According to President Marc Mihaly, those [staff members] who took the buyout offers received severance packages based on the length of time they had worked at the school.
For the two who were laid off, Mihaly said, “we’ve sort of sweetened the sweet a pot a little” regarding payouts.
The downsizing comes as a result of fewer applications over the past three years, VLS officials said, a problem that exists for law schools nationwide as potential students, dissuaded by a lack of open law jobs, don’t bother to apply.
Westberg said that about 200 students are set to graduate with juris doctor degrees this spring. She said the school is predicting between 150 and 170 students to enroll this coming fall.
“Essentially, law schools across the country have to figure out how legal education is changing, and how to deal with fewer applicants,” Westberg said.
Although the school’s faculty members haven’t been affected yet, Mihaly said that a similar buyout program is in the planning stages for professors.
That plan would have professors retain their titles, but no longer be salaried, instead working on a part-time or class-to-class basis.
“It’s really not a separation, as much as a change in status,” Mihaly said.
Those offers will be sent to faculty members in early February, he said. He was unsure of the amount of full-time positions that would need to be excised, saying that depended on next year’s total enrollment.

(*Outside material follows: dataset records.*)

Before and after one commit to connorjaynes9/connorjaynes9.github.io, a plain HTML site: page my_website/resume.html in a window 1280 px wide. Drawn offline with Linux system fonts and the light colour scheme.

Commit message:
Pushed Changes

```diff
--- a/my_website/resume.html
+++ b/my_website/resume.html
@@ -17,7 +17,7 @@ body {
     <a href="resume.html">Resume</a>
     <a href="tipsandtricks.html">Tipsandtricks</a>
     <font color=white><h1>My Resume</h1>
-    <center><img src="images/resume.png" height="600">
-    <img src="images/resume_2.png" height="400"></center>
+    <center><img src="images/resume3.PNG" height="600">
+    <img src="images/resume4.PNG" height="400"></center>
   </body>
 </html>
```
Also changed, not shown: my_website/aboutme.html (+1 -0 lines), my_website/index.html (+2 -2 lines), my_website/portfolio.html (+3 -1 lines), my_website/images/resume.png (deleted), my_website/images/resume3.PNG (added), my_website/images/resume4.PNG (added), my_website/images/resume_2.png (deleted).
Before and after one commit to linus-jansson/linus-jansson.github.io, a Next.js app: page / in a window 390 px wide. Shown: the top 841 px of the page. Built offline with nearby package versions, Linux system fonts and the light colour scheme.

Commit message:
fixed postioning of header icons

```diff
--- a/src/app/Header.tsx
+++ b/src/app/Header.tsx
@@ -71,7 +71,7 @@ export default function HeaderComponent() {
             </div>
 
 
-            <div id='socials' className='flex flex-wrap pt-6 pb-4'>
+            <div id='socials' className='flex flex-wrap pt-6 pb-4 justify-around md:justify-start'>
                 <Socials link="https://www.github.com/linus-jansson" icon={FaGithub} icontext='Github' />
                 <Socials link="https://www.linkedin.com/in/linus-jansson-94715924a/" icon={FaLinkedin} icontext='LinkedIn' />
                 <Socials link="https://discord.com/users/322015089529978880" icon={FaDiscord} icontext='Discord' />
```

“We just don’t know where we’re at yet,” he said. “We’ll know more mid-year.”
Hat tip to ATL.